This story is over 5 years old.


[Premiere] A Laser Landscape Sears the San Andreas Fault

Epicenter Projects taps media artist Robert Seidel for a series of long-exposure laser experiments in the desert.

Images and video courtesy Epicenter Projects

While driving through the California desert surrounding the San Andreas Fault line with a trunk full of computers, lasers, and a power generator, Berlin-based artist Robert Seidel passed a number of golf courses and tennis courts that left him scratching his head. "Who confronted these natural and artificial extremes in the first place?" he wondered, echoing the sentiments of the many who decry the water wasted on lush greenery in the middle of a desert. But whoever they were, they and Seidel had something in common: the desire to change the desert landscape into something more captivating.


Working with Cristopher Cichocki and his roaming exhibition space, Epicenter Projects, Seidel is tracing the dry, dusty landscape with long-exposure laser drawings for a new work called Magnitude. Epicenter Projects is relatively new, but offers a fresh perspective on the idea of an exhibition space by creating temporary artworks that can only be experienced through the website. But Seidel's past experience in experimental film, video installation, and environmental projection are left by the wayside in this case, in favor of the laser, which he says is better-suited for the vastness of a moonless desert night.

Robert Seidel, Magnitude #8, Epicenter Projects, 2015

"Getting my hands on the laser gave me the possibility to work in almost infinite scale," he tells The Creators Project. He and Cichocki experimented in different locations before arriving at the outcroppings of rock they've since frosted with tangles of lightning-colored laser light on the Epicenter Projects website. "Because of the dimensions it became a performative gesture. I had to move the laser, using refractions or reflections to inscribe shapes into the canyons.
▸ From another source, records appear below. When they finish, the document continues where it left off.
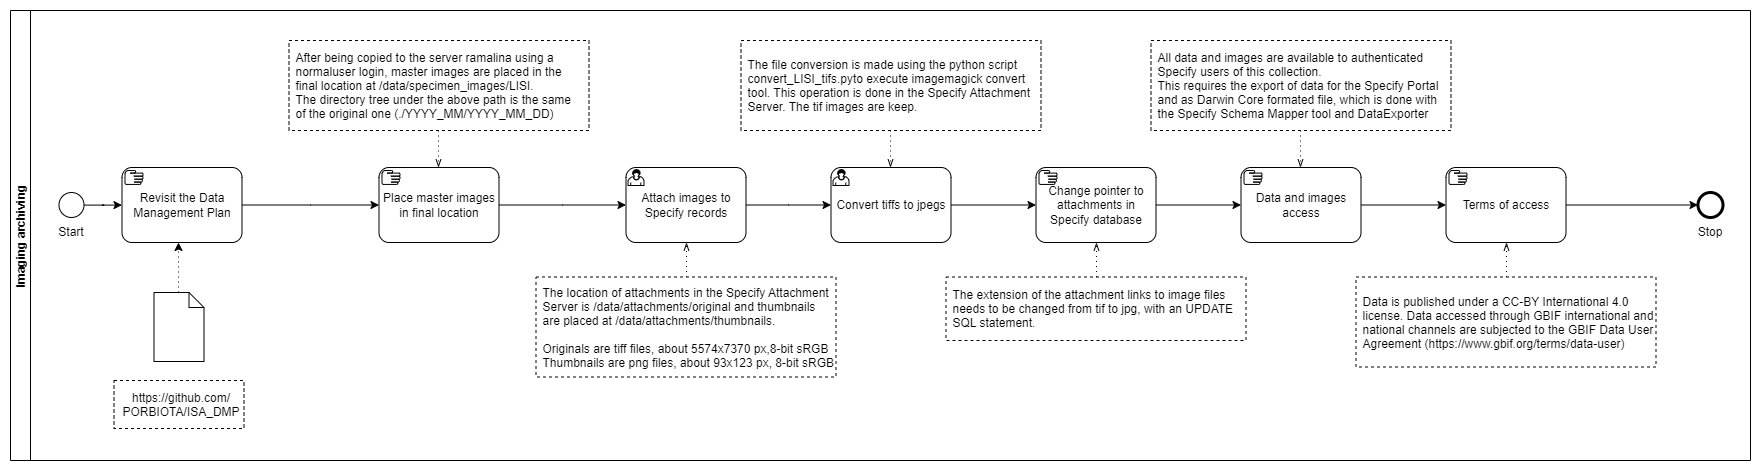
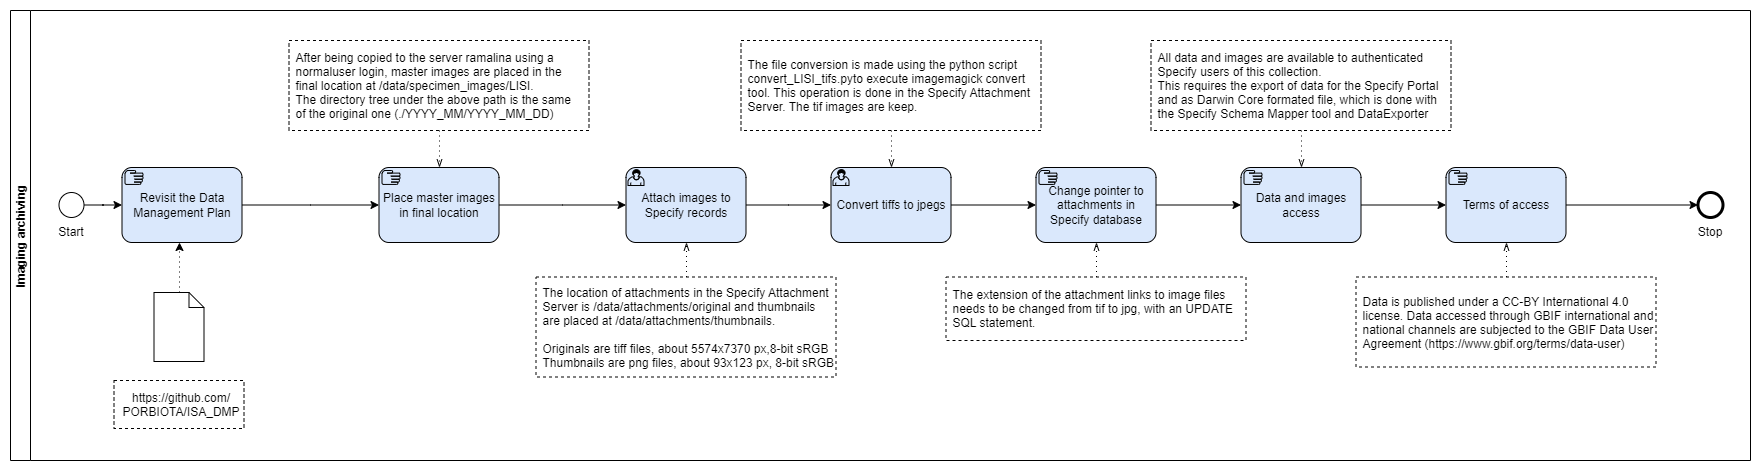
Update LISI workflow images

diff --git a/HerbariumSheets/LISIULisboa.md b/HerbariumSheets/LISIULisboa.md
@@ -36,46 +36,44 @@ The presented diagrams is composed of six steps:
 
 The detailed description of the workflow is available [here](https://github.com/PORBIOTA/ISA_DMP/blob/main/LISI_DigitizationWorkflow.pdf).
 
-[TODO]
-Add image overview of the Digitisation workflow
 
 **Pre-Digitization Curation**
 
 The ‘Pre-digitization Curation’ step involves tasks that occur prior to databasing or imaging, such as checking the cleaning and maintenance state of the material; placing the specimen Data Matrix barcodes; and transporting the specimens to the digitization station.
 
-![Pre-Digitization Curation workflow](/images/HerbariumSheets/LISI/LISI_Pre-digitization_curation_tasks.png?raw=true)
+[![Pre-Digitization Curation workflow](/images/HerbariumSheets/LISI/LISI_Pre-digitization_curation_tasks.png?raw=true)](/images/HerbariumSheets/LISI/LISI_Pre-digitization_curation_tasks.png?raw=true)
 
 **Digital Imaging Preparation**
 
 The Digital Imaging preparation is part of the ‘Digital Image Workflow’ and involves tasks destined to initiate and set up the imaging station, preparing it for sequential imaging of herbarium flat sheets.
 
-![Digital Imaging Preparation](/images/HerbariumSheets/LISI/LISI_Digital_imaging_tasks.png?raw=true)
+[![Digital Imaging Preparation](/images/HerbariumSheets/LISI/LISI_Digital_imaging_tasks.png?raw=true)](/images/HerbariumSheets/LISI/LISI_Digital_imaging_tasks.png?raw=true)
 
 
 **Imaging Capture**
 
 The ‘Image Capture workflow’ is subsequent to ‘Digital Imaging preparation’ workflow and is an ordered set of steps through which a specimen sheet is removed from an enclosing folder, imaged, returned to the original folder for refiling, and the resulting image examined for targeted quality. Specimens should also be checked for damage before and after imaging.
 
-![Imaging Capture](/images/HerbariumSheets/LISI/LISI_Imaging_capture_tasks.png?raw=true)
+[![Imaging Capture](/images/HerbariumSheets/LISI/LISI_Imaging_capture_tasks.png?raw=true)](/images/HerbariumSheets/LISI/LISI_Imaging_capture_tasks.png?raw=true)
 
 
 **Imaging Processing**
 
 The Image Processing step involves completing image metadata with additional information not included at the capture and copying image files to a file server.
 
-![Imaging Processing](/images/HerbariumSheets/LISI/LISI_Imaging_processing_tasks.png?raw=true)
+[![Imaging Processing](/images/HerbariumSheets/LISI/LISI_Imaging_processing_tasks.png?raw=true)](/images/HerbariumSheets/LISI/LISI_Imaging_processing_tasks.png?raw=true)
 
 **Imaging Archiving**
 
 The Imaging Archiving steps serve to place files in the final archiving location, and to include them to the collection management system (CMS, Specify 6) as an attach. The format of the attached files is jpeg, to ensure usability in local and web applications. The original tiff images are stored locally and backed up to a cloud infrastructure service.
 
-![Imaging Archiving](/images/HerbariumSheets/LISI/LISI_Imaging_archiving_tasks.png?raw=true)
+[![Imaging Archiving](/images/HerbariumSheets/LISI/LISI_Imaging_archiving_tasks.png?raw=true)](/images/HerbariumSheets/LISI/LISI_Imaging_archiving_tasks.png?raw=true)
 
 **Post-digitization Curation**
 
 A quality control assessment is regularly performed at the CMS level, on a random sample of the new items added, to check for specimen data and images. Procedures follow recommendations by Champman (2005).
 
-![Post-digitization Curation](/images/HerbariumSheets/LISI/LISI_Post-digitization_curation_tasks.png?raw=true)
+[![Post-digitization Curation](/images/HerbariumSheets/LISI/LISI_Post-digitization_curation_tasks.png?raw=true)](/images/HerbariumSheets/LISI/LISI_Post-digitization_curation_tasks.png?raw=true)
 
 
 
@@ -117,44 +115,44 @@ This work is built upon the working practices of the RBGE staff.
 
 Bandi, Shekar, Mallikarjun Angadi, and J Shivarama. Best Practices in Digitisation: Planning and Workflow Processes, n.d., 8.
 
-Basic Digitization Terminology (D1.b), Digital Collections. Accessed 22 January 2019. http://ulib.hamilton.edu/basic-digitization-terminology-d1b#general_digitization_terminology.
+Basic Digitization Terminology (D1.b), Digital Collections. Accessed 22 January 2019. [http://ulib.hamilton.edu/basic-digitization-terminology-d1b#general_digitization_terminology](http://ulib.hamilton.edu/basic-digitization-terminology-d1b#general_digitization_terminology).
 
-Chapman AD (2005) Principles of Data Quality. Global Biodiversity Information Facility. https://doi.org/10.15468/doc.jrgg-a190
+Chapman AD (2005) Principles of Data Quality. Global Biodiversity Information Facility. [https://doi.org/10.15468/doc.jrgg-a190](https://doi.org/10.15468/doc.jrgg-a190).
 
-Creating Archival Master Files, Digital Collections. Accessed 22 January 2019. http://ulib.hamilton.edu/creating-archival-master-files.
+Creating Archival Master Files, Digital Collections. Accessed 22 January 2019. [http://ulib.hamilton.edu/creating-archival-master-files](http://ulib.hamilton.edu/creating-archival-master-files).
 
-Creating Capture Files, Digital Collections. Accessed 22 January 2019. http://ulib.hamilton.edu/creating-capture-files.
+Creating Capture Files, Digital Collections. Accessed 22 January 2019. [http://ulib.hamilton.edu/creating-capture-files](http://ulib.hamilton.edu/creating-capture-files).
 
-Digital Projects Workflow, Digital Collections. Accessed 22 January 2019. http://ulib.hamilton.edu/digital-projects-workflow.
+Digital Projects Workflow, Digital Collections. Accessed 22 January 2019. [http://ulib.hamilton.edu/digital-projects-workflow](http://ulib.hamilton.edu/digital-projects-workflow).
 
-File Naming, Digital Collections. Accessed 22 January 2019. http://ulib.hamilton.edu/file-naming.
+File Naming, Digital Collections. Accessed 22 January 2019. [http://ulib.hamilton.edu/file-naming](http://ulib.hamilton.edu/file-naming]).
 
-Frazier, Cristopher K., John Wall, and Sharon Grant. Initiating a Collection Digitisation Project, Version 1.0. Copenhagen: Global Biodiversity Information Facility, 2008. https://www.gbif.org/document/80574.
+Frazier, Cristopher K., John Wall, and Sharon Grant. Initiating a Collection Digitisation Project, Version 1.0. Copenhagen: Global Biodiversity Information Facility, 2008. [https://www.gbif.org/document/80574](https://www.gbif.org/document/80574]).
 
-Global Plants Initiative (GPI), Kew. Accessed 21 January 2019. https://www.kew.org/science/projects/global-plants-initiative-gpi.
+Global Plants Initiative (GPI), Kew. Accessed 21 January 2019. [https://www.kew.org/science/projects/global-plants-initiative-gpi](https://www.kew.org/science/projects/global-plants-initiative-gpi).
 
 iDigBio. IDigBio Image File Format Requirements and Recommendations, 2014.
 
-iDigBio Wiki. IDigBio Wiki- Specimen Barcode and Labeling Survey Results. Accessed 21 January 2019. https://www.idigbio.org/wiki/index.php/Specimen_Barcode_and_Labeling_Survey_Results.
+iDigBio Wiki. IDigBio Wiki- Specimen Barcode and Labeling Survey Results. Accessed 21 January 2019. [https://www.idigbio.org/wiki/index.php/Specimen_Barcode_and_Labeling_Survey_Results](https://www.idigbio.org/wiki/index.php/Specimen_Barcode_and_Labeling_Survey_Results).
 
-iDigBio Workflows. Digitization Workflows for Flat Sheets and Packets: IDigBioWorkflows/FlatSheetsDigitizationWorkflows, 2019. https://github.com/iDigBioWorkflows/FlatSheetsDigitizationWorkflows.
+iDigBio Workflows. Digitization Workflows for Flat Sheets and Packets: IDigBioWorkflows/FlatSheetsDigitizationWorkflows, 2019. [https://github.com/iDigBioWorkflows/FlatSheetsDigitizationWorkflows](https://github.com/iDigBioWorkflows/FlatSheetsDigitizationWorkflows).
 
-Nelson, Gil, Deborah Paul, Greg Riccardi, and Austin Mast. Five Task Clusters That Enable Efficient and Effective Digitization of Biological Collections. ZooKeys 209 (20 July 2012): 19–45. https://doi.org/10.3897/zookeys.209.3135.
+Nelson, Gil, Deborah Paul, Greg Riccardi, and Austin Mast. Five Task Clusters That Enable Efficient and Effective Digitization of Biological Collections. ZooKeys 209 (20 July 2012): 19–45. [https://doi.org/10.3897/zookeys.209.3135](https://doi.org/10.3897/zookeys.209.3135).
 
-Nelson, Gil, Patrick Sweeney, Lisa E. Wallace, Richard K. Rabeler, Dorothy Allard, Herrick Brown, J. Richard Carter, et al. Digitization Workflows for Flat Sheets and Packets of Plants, Algae, and Fungi. Applications in Plant Sciences v.3, nº. 9 (10 September 2015). https://doi.org/10.3732/apps.1500065.
+Nelson, Gil, Patrick Sweeney, Lisa E. Wallace, Richard K. Rabeler, Dorothy Allard, Herrick Brown, J. Richard Carter, et al. Digitization Workflows for Flat Sheets and Packets of Plants, Algae, and Fungi. Applications in Plant Sciences v.3, nº. 9 (10 September 2015). [https://doi.org/10.3732/apps.1500065](https://doi.org/10.3732/apps.1500065).
 
 Paul, Deborah, Katja Seltmann, Katja Seltmann, and Katja Seltmann. Biological Collections Data: Best Practices and Trends for Standards, Digitization, and Biodiversity Informatics Literacy for Research Use of Collections Data, 2016.
 
-Revealing the Treasures of Kew's Herbarium to a Digital World | Kew. Accessed 21 January 2019. https://www.kew.org/blogs/kew-science/revealing-the-treasures-of-kew%E2%80%99s-herbarium-to-a-digital-world.
+Revealing the Treasures of Kew's Herbarium to a Digital World | Kew. Accessed 21 January 2019. [https://www.kew.org/blogs/kew-science/revealing-the-treasures-of-kew%E2%80%99s-herbarium-to-a-digital-world](https://www.kew.org/blogs/kew-science/revealing-the-treasures-of-kew%E2%80%99s-herbarium-to-a-digital-world).
 Schmidt, Larry. Digitization of Herbarium Specimens, a Collaborative Project, 2007, 6.
 
 Schmidt, Lawrence. Digitization of Herbarium Specimens, a Collaborative Process, 2007, 7.
 
 Thomas, Hugh. EXIFutils Field Reference Guide, n.d., 178.
 
-Tulig, Melissa, Nicole Tarnowsky, Michael Bevans, Anthony Kirchgessner, and Barbara Thiers. Increasing the Efficiency of Digitization Workflows for Herbarium Specimens. ZooKeys 209 (20 July 2012): 103–13. https://doi.org/10.3897/zookeys.209.3125.
+Tulig, Melissa, Nicole Tarnowsky, Michael Bevans, Anthony Kirchgessner, and Barbara Thiers. Increasing the Efficiency of Digitization Workflows for Herbarium Specimens. ZooKeys 209 (20 July 2012): 103–13. [https://doi.org/10.3897/zookeys.209.3125](https://doi.org/10.3897/zookeys.209.3125).
 
-iDigBio. Workflow Modules and Task Lists. Accessed 22 January 2019. https://www.idigbio.org/content/workflow-modules-and-task-lists.
+iDigBio. Workflow Modules and Task Lists. Accessed 22 January 2019. [https://www.idigbio.org/content/workflow-modules-and-task-lists](https://www.idigbio.org/content/workflow-modules-and-task-lists).
 
 
 ## Licence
These sequences of drawings and gestural marks added up to a singular image that is not replicable, only captured in long-time digital exposures."
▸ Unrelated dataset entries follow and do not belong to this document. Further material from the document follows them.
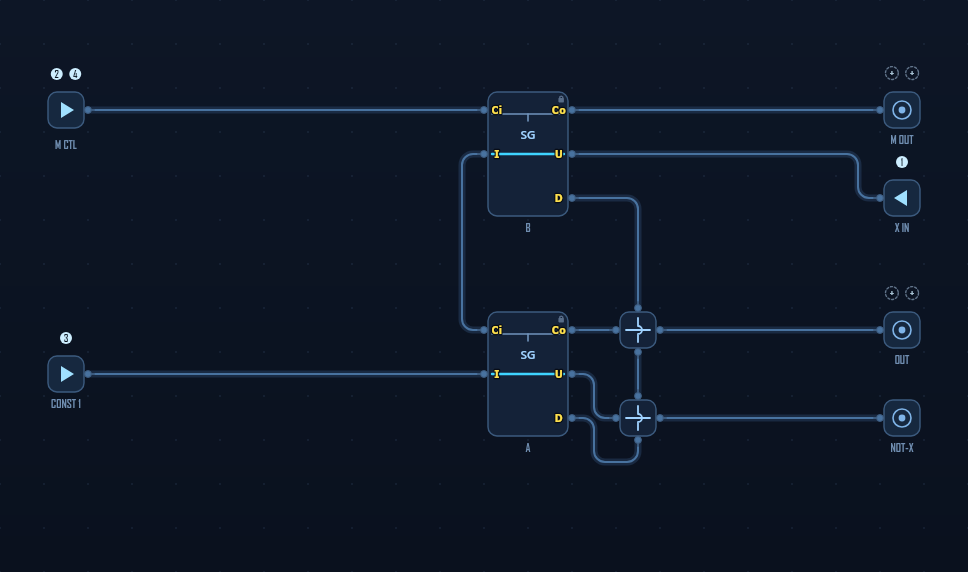
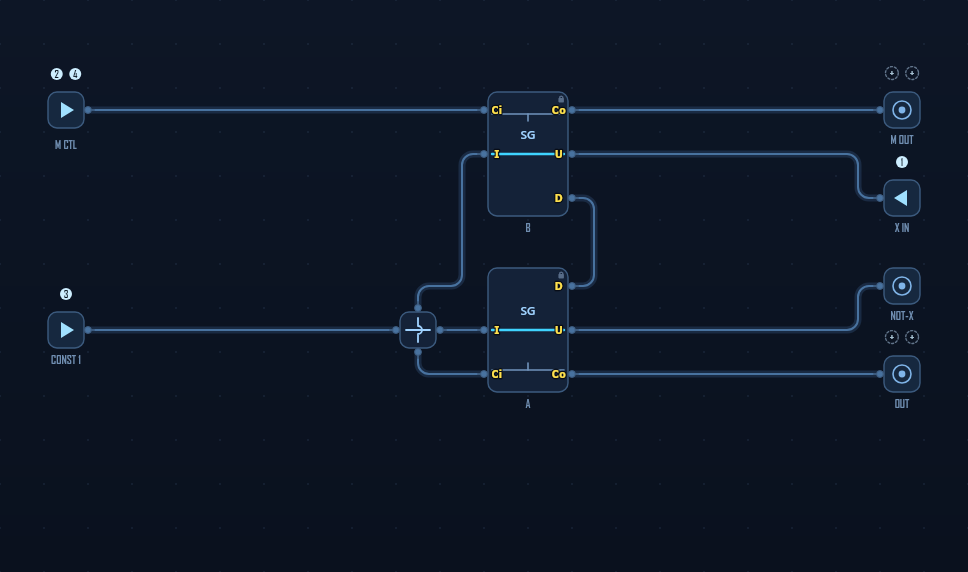
w2l4 ALT: flipped-A variant — one crossing, one Crossover (Michael's design)
A mounted upside-down (rot2+mir) at (11,6) with OUT and NOT-X swapped: the
copy loop A.D->B.D becomes a dead-straight east-flank run and the single
remaining forced crossing is the B->A control link over the CONST feed,
bridged by ONE Crossover at (9,7). Palette CROSS:1, par 1. The longer control
link eats the X-before-CONST margin, so the CONST pulse launches dt+2 later
(the schedule-spacing lever) - worst-case margin 12.9 ps @30 seeds, certified
100 seeds, suite fully green (531+196). Note dt+1 is WORSE than 0 or +2 (it
shifts which pulse pairs collide) - the margin probe caught it.

Fork of the 2-crossover v3 on sg-port-reorder; both stay live until Michael
play-tests and picks one.

Changed region(s): [[0.031, 0.3269, 0.9607, 0.8024], [0.6198, 0.8024, 0.6508, 0.8322]]

diff --git a/js/levels.js b/js/levels.js
@@ -250,36 +250,36 @@ goes to its one fixed output port, end of story.
 <br><br>This rig is wired-for-you EXCEPT the wires. Two switch gates do it. <b>A</b> is the copier; <b>B</b> is a multiplexer that feeds signals into A’s control line, steered by the <b>M</b> pulses.
 <br><br>If <b>X</b> arrives, it routes through B into A’s control: A flips, and the pulse leaves at <b>OUT</b> — copy #1. A is now flipped, so the <b>constant</b> pulse takes A’s other road, loops back through B into A’s control, flips A <i>back</i>, and exits <b>OUT</b> — copy #2. Two pulses out; A and B end exactly as they began.
 <br><br>No <b>X</b>? A never flips, so the constant pulse leaves on the <b>¬X</b> line instead — incidental “garbage” you could uncompute later with a mirror circuit.
-<br><br>There’s no clock: <b>order</b> is everything. X must reach A before the constant does — keep the B→A control link snug. And notice the return loop: climbing back up to B it must cross <i>both</i> output rails — two genuinely unavoidable crossings. Bridge each with a <b>Crossover</b> so the signals pass without touching. (12 wires + the 2 crossovers.)`,
-      hint: 'Mux: M→B.Ci, B.Co→M OUT; trigger X→B.U (from the right). Control link: B.I→A.Ci down the left flank. Copy: CONST→A.I; A.Co and A.U head east to OUT / NOT-X, each through a Crossover’s A·B rail; the return loop A.D→B.D climbs the Crossovers’ vertical C·D ports.',
+<br><br>There’s no clock: <b>order</b> is everything. X must reach A before the constant does. Notice A is mounted <i>upside-down</i> (control rail on the bottom) — that lines the copy loop up dead straight. The price: one genuinely unavoidable crossing, where the B→A control link crosses the constant’s feed. Bridge it with the <b>Crossover</b>. (10 wires + the crossover.)`,
+      hint: 'Mux: M→B.Ci, B.Co→M OUT; trigger X→B.U (from the right). Control link: B.I dives down through the Crossover’s C·D ports to A.Ci (bottom-left of the flipped A). Copy: CONST→A.I through the Crossover’s A·B rail; A.D→B.D runs straight up the east flank; A.Co→OUT, A.U→NOT-X.',
       success: 'X in, two X’s out — and both switches end exactly as they began. Copying without erasing, paid for with one constant pulse. (When X is absent you got ¬X — a NOT, for free.)',
       notebook: ['copying', 'crossover'],
       fixed: [
-        el('L_M', 'LAUNCHER', 1, 2), el('L_1', 'LAUNCHER', 1, 8), el('L_X', 'LAUNCHER', 20, 4, 2),
-        el('tsgB', 'TSG', 11, 2), el('tsgA', 'TSG', 11, 7),
-        el('D_mrec', 'DETECTOR', 20, 2), el('D_out', 'DETECTOR', 20, 7),
-        el('D_notx', 'DETECTOR', 20, 9),
+        el('L_M', 'LAUNCHER', 1, 2), el('L_1', 'LAUNCHER', 1, 7), el('L_X', 'LAUNCHER', 20, 4, 2),
+        el('tsgB', 'TSG', 11, 2), el('tsgA', 'TSG', 11, 6, 2, { mir: true }),
+        el('D_mrec', 'DETECTOR', 20, 2), el('D_notx', 'DETECTOR', 20, 6),
+        el('D_out', 'DETECTOR', 20, 8),
       ],
       labels: { L_X: 'X IN', L_M: 'M CTL', L_1: 'CONST 1', D_out: 'OUT', D_notx: 'NOT-X', D_mrec: 'M OUT', tsgA: 'A', tsgB: 'B' },
-      palette: { CROSS: 2 },
+      palette: { CROSS: 1 },
       cases: [
         {
           name: 'X = 1', inputs: [
             { launcher: 'L_X', pol: P }, { launcher: 'L_M', pol: P },
-            { launcher: 'L_1', pol: P }, { launcher: 'L_M', pol: P, dt: 5 },
+            { launcher: 'L_1', pol: P, dt: 2 }, { launcher: 'L_M', pol: P, dt: 5 },
           ],
           expect: { D_out: [P, P], D_notx: [], D_mrec: [P, P] },
           finalStates: { tsgA: 'up', tsgB: 'up' },
         },
         {
           name: 'X = 0', inputs: [
-            { launcher: 'L_M', pol: P }, { launcher: 'L_1', pol: P }, { launcher: 'L_M', pol: P, dt: 5 },
+            { launcher: 'L_M', pol: P }, { launcher: 'L_1', pol: P, dt: 2 }, { launcher: 'L_M', pol: P, dt: 5 },
           ],
           expect: { D_out: [], D_notx: [P], D_mrec: [P, P] },
           finalStates: { tsgA: 'up', tsgB: 'up' },
         },
       ],
-      parElements: 2, parHeat: 0,
+      parElements: 1, parHeat: 0,
     },
 
     {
Beneath Magnitude's dazzling surface visuals, Seidel explores a longstanding relationship between the technology and its desert home. "Laser interferometry is used to monitor tectonic deformations, ultimately to detect earthquakes, which threaten large parts of California. There is even the Laser Interferometer Gravitational-Wave Observatory (LIGO) in different American sites to detect gravitational waves predicted by Einstein, so the laser is an established technology in the desert," he explains.
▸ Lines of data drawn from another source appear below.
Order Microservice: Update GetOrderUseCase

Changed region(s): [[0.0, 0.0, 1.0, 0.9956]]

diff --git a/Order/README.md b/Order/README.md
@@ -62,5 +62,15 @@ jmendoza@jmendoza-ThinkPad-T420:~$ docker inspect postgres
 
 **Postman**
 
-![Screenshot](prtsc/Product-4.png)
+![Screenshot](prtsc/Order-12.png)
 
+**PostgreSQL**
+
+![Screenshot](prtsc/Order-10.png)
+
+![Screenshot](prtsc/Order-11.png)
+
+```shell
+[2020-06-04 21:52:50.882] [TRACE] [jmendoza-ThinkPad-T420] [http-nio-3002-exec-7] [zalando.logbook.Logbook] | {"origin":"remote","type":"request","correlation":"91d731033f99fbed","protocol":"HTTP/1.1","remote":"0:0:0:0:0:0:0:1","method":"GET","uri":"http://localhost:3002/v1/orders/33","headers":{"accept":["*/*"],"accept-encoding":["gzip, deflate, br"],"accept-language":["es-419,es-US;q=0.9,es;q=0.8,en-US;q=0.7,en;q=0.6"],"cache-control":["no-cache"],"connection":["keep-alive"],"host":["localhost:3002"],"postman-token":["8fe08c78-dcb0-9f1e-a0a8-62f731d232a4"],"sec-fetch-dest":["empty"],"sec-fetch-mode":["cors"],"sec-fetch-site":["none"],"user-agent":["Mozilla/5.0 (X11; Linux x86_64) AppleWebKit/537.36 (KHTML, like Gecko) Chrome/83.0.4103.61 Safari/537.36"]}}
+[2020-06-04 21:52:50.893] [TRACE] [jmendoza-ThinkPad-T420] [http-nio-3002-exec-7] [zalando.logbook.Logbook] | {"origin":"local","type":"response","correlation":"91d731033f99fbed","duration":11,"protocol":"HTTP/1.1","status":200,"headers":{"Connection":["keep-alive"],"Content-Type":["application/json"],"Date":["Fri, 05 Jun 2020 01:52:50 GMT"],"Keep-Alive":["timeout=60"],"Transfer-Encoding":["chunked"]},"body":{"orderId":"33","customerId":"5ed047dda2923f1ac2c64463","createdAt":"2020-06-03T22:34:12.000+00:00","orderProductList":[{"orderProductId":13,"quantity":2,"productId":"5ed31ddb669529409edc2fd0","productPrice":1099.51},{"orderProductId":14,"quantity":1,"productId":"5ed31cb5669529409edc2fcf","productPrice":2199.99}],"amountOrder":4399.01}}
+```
Robert Seidel, Magnitude #1, Epicenter Projects, 2015

The drawings themselves draw upon the Surrealist concept of automatism, with Seidel distilling architectural or scientific concepts—in this case, levels of measurement in the Richter scale, which measures the energy of an earthquake, for example—into visuals. He continues, "The Richter Scale was the perfect origin to develop these laser drawings along the contours of the San Andreas Fault area." The looming undercurrent of catastrophe gives Magnitude an edge, which makes sense given the artist's bleak view of the future.

"Since the cities on this planet are growing exponentially, I think these [deserts] will be the dystopian places of our future," he predicts. Images of the dusty wastelands of Mad Max and Dune spring to mind. "Keeping the infrastructure in the desert alive will probably be too costly, as the shrinking former resort towns alongside the nearly abandoned Salton Sea exemplify." With an array of screenings, several self-curated exhibitions, a solo show, and stage design scheduled for the rest of 2015, Seidel is leaving the desert's dystopian atmosphere behind, but, he adds, "I can safely say that the residency at Epicenter Projects was one of the highlights of this year!"

Robert Seidel, Magnitude #2, 2015

See Magnitude highlight the San Andreas Fault in Epicenter Projects' official images and behind-the-scenes GIFs below.

Robert Seidel, behind the scenes of Magnitude, 2015

Robert Seidel, behind the scenes

 of Magnitude, 2015

 of Magnitude, 2015

 of Magnitude, 2015

 of Magnitude, 2015

 of Magnitude, 2015


 of Magnitude, 2015

See the full set of images on the Magnitude project page, and check out more of Robert Seidel's work on his website.


Watch a Flying Laser Caught on Video For the First Time

Giant Laser Sphere Floods Your Retinas with Dancing Light

Li Hui: What Lasers And Zen Buddhism Have In Common

Richard Serra's Newest Installation Is In The Middle Of The Qatari Desert